**What this task involves:** Every line with "FlightsRoute" in it must be copied from the data.

- - -

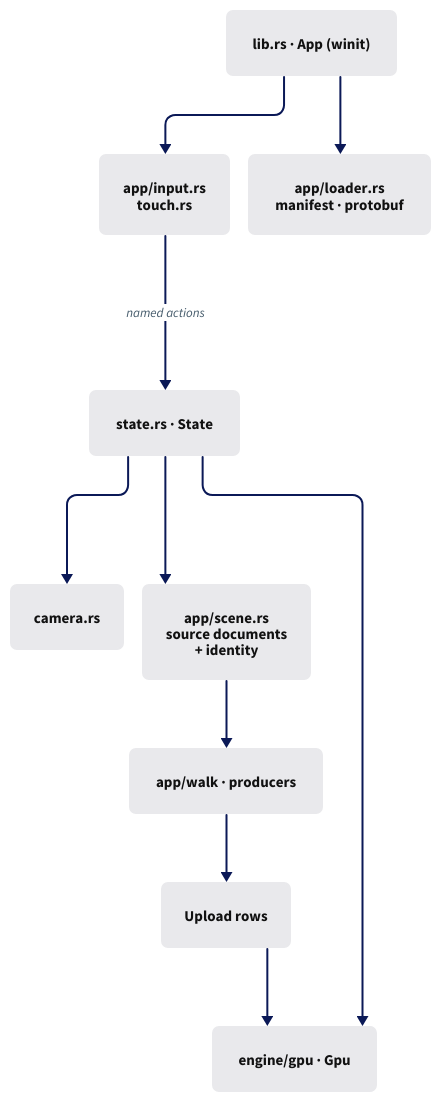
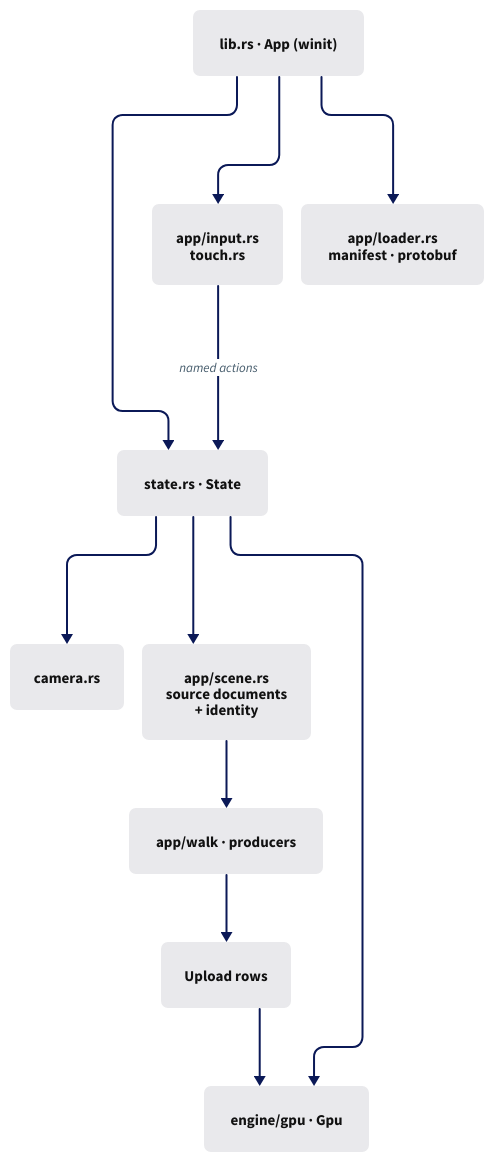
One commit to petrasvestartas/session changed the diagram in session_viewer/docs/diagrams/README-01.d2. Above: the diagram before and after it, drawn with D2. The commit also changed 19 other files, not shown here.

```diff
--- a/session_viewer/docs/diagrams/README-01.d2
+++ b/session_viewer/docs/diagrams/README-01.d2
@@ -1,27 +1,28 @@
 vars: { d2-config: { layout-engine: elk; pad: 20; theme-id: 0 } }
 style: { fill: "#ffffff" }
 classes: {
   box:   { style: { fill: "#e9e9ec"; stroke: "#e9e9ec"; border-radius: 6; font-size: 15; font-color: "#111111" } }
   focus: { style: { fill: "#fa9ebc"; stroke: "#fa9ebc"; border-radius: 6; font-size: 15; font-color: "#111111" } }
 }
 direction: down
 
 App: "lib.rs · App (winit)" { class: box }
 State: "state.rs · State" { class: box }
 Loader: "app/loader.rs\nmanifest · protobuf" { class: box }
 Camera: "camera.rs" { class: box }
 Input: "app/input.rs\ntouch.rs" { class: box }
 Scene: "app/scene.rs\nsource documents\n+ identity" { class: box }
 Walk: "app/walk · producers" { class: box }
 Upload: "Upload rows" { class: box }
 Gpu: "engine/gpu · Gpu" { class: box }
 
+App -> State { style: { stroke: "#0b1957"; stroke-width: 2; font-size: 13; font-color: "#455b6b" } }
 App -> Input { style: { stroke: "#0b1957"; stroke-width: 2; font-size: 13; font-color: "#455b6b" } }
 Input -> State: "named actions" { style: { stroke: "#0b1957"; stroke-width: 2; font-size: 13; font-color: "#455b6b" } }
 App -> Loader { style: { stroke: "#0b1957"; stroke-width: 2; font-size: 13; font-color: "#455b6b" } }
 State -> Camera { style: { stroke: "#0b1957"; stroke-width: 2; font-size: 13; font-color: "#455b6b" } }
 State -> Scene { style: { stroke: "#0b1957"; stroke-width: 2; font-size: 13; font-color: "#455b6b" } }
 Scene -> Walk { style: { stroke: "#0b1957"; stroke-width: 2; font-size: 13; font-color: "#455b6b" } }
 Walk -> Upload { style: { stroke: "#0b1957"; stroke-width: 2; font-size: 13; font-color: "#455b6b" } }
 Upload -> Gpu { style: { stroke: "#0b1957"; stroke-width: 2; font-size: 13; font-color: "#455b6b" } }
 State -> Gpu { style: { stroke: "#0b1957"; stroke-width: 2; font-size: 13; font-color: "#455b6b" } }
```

- - -

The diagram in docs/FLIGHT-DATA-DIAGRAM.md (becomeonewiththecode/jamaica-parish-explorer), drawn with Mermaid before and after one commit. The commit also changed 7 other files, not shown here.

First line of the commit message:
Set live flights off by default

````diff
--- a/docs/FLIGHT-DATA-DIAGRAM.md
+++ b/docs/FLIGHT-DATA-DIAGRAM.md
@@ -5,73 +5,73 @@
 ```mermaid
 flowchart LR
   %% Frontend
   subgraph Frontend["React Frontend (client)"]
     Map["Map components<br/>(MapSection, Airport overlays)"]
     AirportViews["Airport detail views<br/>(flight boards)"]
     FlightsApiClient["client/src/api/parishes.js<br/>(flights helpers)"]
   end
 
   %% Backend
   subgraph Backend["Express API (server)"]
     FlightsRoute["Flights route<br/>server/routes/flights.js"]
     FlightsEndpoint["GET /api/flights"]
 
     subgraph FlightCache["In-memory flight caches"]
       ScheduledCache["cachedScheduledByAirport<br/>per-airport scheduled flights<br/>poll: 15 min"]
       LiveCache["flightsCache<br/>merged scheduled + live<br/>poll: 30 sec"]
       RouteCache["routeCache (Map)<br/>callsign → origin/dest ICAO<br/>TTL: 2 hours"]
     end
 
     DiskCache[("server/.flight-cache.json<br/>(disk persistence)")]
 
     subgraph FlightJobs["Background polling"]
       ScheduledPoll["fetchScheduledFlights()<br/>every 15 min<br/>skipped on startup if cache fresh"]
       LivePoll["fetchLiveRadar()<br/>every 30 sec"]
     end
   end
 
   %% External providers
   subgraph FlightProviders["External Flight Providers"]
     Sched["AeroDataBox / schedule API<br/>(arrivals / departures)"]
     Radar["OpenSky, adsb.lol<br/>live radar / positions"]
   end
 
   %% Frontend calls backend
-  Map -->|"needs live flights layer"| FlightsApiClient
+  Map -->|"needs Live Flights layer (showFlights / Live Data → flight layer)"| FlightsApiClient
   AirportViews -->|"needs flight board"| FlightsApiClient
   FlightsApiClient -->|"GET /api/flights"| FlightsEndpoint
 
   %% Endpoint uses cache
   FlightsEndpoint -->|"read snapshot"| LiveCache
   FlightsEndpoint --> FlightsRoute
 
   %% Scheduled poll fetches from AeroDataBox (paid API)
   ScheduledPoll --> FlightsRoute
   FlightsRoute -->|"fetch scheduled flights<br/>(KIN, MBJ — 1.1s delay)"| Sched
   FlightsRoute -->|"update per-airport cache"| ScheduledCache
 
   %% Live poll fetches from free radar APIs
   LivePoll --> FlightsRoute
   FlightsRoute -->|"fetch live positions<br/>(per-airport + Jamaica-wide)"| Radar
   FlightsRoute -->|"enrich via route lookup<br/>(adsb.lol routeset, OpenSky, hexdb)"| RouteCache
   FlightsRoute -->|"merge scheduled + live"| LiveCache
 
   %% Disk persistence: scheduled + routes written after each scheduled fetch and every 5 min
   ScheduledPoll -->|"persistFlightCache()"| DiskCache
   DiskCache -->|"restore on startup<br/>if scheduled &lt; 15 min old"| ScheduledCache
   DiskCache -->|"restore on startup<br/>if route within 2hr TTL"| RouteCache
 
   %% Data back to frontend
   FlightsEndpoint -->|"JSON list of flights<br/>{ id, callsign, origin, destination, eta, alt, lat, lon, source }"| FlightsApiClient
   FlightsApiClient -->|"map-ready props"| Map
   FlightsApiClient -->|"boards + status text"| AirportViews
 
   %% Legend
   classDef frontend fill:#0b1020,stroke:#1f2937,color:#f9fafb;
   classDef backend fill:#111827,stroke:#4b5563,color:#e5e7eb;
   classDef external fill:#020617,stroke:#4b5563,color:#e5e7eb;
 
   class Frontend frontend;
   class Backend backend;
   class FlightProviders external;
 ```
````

- - -

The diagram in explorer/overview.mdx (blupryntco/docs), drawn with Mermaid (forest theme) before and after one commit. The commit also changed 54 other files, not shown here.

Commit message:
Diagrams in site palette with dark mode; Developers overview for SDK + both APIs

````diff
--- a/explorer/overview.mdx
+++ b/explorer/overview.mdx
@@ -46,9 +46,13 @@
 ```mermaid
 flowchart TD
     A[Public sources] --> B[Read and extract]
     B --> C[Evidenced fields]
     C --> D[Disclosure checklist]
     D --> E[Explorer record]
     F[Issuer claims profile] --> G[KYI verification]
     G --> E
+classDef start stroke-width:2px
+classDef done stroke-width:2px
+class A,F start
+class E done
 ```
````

- - -

**Solved exercise:**
     FlightsRoute["Flights route<br/>server/routes/flights.js"]
   FlightsEndpoint --> FlightsRoute
   ScheduledPoll --> FlightsRoute
   FlightsRoute -->|"fetch scheduled flights<br/>(KIN, MBJ — 1.1s delay)"| Sched
   FlightsRoute -->|"update per-airport cache"| ScheduledCache
   LivePoll --> FlightsRoute
   FlightsRoute -->|"fetch live positions<br/>(per-airport + Jamaica-wide)"| Radar
   FlightsRoute -->|"enrich via route lookup<br/>(adsb.lol routeset, OpenSky, hexdb)"| RouteCache
   FlightsRoute -->|"merge scheduled + live"| LiveCache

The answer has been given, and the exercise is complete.